Top of Data

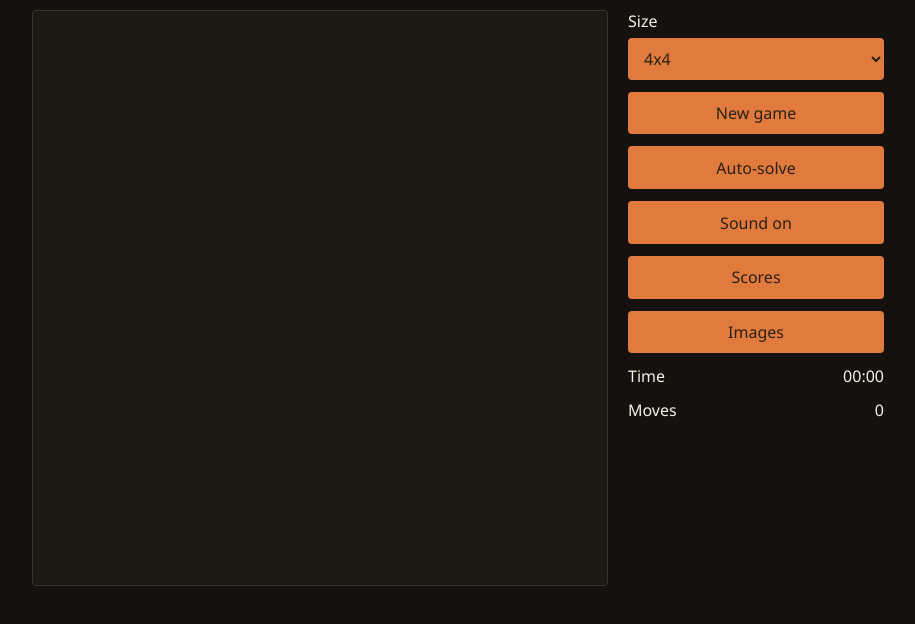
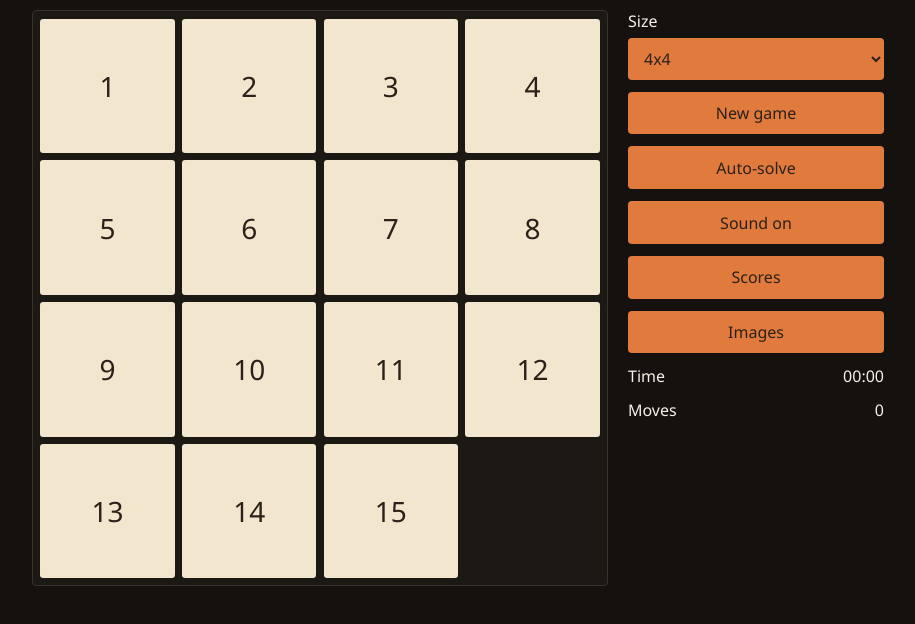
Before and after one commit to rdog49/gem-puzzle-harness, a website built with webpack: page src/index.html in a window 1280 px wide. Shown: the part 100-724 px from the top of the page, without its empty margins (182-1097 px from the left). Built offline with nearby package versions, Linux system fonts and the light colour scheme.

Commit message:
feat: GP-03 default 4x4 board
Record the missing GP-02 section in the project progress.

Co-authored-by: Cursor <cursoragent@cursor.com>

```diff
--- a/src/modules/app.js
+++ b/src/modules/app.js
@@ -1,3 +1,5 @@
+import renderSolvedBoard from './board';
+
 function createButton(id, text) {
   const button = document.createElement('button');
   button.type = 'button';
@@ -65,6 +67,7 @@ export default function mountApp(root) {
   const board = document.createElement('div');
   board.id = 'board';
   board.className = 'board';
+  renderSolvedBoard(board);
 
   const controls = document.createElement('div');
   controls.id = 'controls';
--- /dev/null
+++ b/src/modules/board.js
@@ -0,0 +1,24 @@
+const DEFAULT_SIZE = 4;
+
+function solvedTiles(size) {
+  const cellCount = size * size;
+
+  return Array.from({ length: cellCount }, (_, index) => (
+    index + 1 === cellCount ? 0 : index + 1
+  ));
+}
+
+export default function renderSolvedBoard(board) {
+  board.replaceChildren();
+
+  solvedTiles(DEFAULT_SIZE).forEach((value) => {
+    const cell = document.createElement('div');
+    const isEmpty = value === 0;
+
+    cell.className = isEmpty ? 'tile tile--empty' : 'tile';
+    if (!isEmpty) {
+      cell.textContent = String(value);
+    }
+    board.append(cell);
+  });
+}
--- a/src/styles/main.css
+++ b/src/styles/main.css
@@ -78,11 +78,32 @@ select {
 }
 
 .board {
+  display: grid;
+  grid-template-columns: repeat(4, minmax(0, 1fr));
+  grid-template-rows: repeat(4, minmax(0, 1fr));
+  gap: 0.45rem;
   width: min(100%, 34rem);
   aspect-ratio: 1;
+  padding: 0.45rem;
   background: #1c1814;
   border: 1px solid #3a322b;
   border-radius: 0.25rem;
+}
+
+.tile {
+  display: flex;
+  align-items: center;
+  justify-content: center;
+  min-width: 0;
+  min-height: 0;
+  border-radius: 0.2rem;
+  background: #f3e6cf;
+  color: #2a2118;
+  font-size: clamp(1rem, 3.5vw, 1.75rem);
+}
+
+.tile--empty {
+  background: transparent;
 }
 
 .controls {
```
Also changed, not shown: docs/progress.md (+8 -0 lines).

Bottom of Data

Task objective: Give the data above again in full and unchanged, skipping the pictures.

Exercise output:
Before and after one commit to rdog49/gem-puzzle-harness, a website built with webpack: page src/index.html in a window 1280 px wide. Shown: the part 100-724 px from the top of the page, without its empty margins (182-1097 px from the left). Built offline with nearby package versions, Linux system fonts and the light colour scheme.

Commit message:
feat: GP-03 default 4x4 board
Record the missing GP-02 section in the project progress.

Co-authored-by: Cursor <cursoragent@cursor.com>

```diff
--- a/src/modules/app.js
+++ b/src/modules/app.js
@@ -1,3 +1,5 @@
+import renderSolvedBoard from './board';
+
 function createButton(id, text) {
   const button = document.createElement('button');
   button.type = 'button';
@@ -65,6 +67,7 @@ export default function mountApp(root) {
   const board = document.createElement('div');
   board.id = 'board';
   board.className = 'board';
+  renderSolvedBoard(board);
 
   const controls = document.createElement('div');
   controls.id = 'controls';
--- /dev/null
+++ b/src/modules/board.js
@@ -0,0 +1,24 @@
+const DEFAULT_SIZE = 4;
+
+function solvedTiles(size) {
+  const cellCount = size * size;
+
+  return Array.from({ length: cellCount }, (_, index) => (
+    index + 1 === cellCount ? 0 : index + 1
+  ));
+}
+
+export default function renderSolvedBoard(board) {
+  board.replaceChildren();
+
+  solvedTiles(DEFAULT_SIZE).forEach((value) => {
+    const cell = document.createElement('div');
+    const isEmpty = value === 0;
+
+    cell.className = isEmpty ? 'tile tile--empty' : 'tile';
+    if (!isEmpty) {
+      cell.textContent = String(value);
+    }
+    board.append(cell);
+  });
+}
--- a/src/styles/main.css
+++ b/src/styles/main.css
@@ -78,11 +78,32 @@ select {
 }
 
 .board {
+  display: grid;
+  grid-template-columns: repeat(4, minmax(0, 1fr));
+  grid-template-rows: repeat(4, minmax(0, 1fr));
+  gap: 0.45rem;
   width: min(100%, 34rem);
   aspect-ratio: 1;
+  padding: 0.45rem;
   background: #1c1814;
   border: 1px solid #3a322b;
   border-radius: 0.25rem;
+}
+
+.tile {
+  display: flex;
+  align-items: center;
+  justify-content: center;
+  min-width: 0;
+  min-height: 0;
+  border-radius: 0.2rem;
+  background: #f3e6cf;
+  color: #2a2118;
+  font-size: clamp(1rem, 3.5vw, 1.75rem);
+}
+
+.tile--empty {
+  background: transparent;
 }
 
 .controls {
```
Also changed, not shown: docs/progress.md (+8 -0 lines).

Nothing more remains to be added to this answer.